Items from a data source:
____
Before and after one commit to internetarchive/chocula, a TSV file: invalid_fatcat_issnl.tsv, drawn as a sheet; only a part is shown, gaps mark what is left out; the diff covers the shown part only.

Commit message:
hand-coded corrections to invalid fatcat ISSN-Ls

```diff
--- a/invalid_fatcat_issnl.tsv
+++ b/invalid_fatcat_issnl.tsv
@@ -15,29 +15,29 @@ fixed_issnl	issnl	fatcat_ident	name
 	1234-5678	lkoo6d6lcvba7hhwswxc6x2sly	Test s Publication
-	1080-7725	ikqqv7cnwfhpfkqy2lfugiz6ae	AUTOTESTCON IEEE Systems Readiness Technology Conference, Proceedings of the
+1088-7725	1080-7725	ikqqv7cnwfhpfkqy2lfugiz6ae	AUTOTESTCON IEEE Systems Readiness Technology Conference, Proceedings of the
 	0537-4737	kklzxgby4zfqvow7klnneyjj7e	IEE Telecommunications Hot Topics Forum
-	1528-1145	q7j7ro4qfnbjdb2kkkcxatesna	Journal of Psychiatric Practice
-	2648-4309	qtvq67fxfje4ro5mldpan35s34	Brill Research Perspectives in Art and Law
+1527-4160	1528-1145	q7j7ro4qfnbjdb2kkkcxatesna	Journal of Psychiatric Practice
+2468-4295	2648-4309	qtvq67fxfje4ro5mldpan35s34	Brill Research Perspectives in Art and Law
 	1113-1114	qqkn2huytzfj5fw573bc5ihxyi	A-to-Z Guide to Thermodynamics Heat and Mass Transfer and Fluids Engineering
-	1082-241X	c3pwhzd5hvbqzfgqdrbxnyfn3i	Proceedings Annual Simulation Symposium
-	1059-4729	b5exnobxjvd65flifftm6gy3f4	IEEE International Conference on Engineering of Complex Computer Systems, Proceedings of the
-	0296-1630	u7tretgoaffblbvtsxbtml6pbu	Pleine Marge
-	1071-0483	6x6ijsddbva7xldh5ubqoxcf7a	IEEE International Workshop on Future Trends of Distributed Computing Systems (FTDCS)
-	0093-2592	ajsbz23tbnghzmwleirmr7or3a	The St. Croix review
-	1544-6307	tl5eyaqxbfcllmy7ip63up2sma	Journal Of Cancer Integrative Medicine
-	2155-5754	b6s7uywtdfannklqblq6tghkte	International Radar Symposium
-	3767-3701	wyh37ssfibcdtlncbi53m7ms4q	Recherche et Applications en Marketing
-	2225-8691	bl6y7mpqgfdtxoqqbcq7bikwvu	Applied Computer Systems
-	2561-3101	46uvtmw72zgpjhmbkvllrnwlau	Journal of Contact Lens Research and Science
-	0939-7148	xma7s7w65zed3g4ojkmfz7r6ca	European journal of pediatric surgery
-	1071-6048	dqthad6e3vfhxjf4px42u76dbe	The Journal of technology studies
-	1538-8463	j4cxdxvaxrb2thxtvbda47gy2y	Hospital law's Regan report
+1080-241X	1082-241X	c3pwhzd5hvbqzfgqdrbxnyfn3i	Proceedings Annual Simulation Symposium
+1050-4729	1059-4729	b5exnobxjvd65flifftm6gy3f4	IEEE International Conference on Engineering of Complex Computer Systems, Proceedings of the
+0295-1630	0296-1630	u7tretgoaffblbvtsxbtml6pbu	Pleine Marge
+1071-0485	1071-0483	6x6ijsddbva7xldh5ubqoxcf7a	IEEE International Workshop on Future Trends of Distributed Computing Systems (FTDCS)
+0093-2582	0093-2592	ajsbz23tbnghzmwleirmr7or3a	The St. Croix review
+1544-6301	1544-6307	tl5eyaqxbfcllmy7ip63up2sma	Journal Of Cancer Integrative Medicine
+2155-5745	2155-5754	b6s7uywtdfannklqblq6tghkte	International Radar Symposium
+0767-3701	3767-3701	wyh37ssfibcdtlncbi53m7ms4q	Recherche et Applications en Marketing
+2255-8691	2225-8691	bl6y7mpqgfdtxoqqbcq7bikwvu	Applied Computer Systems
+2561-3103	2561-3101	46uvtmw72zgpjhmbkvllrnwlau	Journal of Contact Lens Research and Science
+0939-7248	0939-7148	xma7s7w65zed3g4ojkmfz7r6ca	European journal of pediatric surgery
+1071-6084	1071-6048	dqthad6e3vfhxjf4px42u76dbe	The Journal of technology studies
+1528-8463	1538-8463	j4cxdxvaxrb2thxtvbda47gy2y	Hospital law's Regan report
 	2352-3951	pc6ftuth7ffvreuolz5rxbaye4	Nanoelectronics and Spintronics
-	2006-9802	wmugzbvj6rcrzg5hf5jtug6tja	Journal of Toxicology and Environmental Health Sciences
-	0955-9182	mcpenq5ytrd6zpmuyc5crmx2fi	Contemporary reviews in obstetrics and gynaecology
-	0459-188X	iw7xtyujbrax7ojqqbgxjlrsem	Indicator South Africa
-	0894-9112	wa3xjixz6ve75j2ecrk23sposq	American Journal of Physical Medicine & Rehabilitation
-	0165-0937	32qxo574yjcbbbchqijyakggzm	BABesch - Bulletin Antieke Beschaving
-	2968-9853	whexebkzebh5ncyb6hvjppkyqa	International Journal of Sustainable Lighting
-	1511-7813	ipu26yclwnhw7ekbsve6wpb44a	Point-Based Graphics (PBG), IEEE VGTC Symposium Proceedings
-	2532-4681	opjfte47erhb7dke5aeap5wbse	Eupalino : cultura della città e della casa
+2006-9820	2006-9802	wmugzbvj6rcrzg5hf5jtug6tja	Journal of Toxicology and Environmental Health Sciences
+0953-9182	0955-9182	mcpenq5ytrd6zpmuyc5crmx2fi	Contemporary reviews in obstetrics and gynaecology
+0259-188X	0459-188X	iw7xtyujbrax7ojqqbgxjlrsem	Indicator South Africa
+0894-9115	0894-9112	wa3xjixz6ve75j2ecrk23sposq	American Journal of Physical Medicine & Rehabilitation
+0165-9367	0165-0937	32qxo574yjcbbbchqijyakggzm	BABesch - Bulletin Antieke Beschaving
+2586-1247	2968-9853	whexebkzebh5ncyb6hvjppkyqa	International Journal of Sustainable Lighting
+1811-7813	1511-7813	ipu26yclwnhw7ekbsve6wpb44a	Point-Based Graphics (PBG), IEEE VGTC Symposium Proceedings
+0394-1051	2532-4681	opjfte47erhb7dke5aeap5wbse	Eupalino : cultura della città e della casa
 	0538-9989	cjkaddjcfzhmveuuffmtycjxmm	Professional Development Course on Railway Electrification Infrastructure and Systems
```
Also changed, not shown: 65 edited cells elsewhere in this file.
____
TASK TO COMPLETE ▸
Which lines in the data above hold the string "Indicator"? Return each of them.

ANSWER SECTION ▸
-	0459-188X	iw7xtyujbrax7ojqqbgxjlrsem	Indicator South Africa
+0259-188X	0459-188X	iw7xtyujbrax7ojqqbgxjlrsem	Indicator South Africa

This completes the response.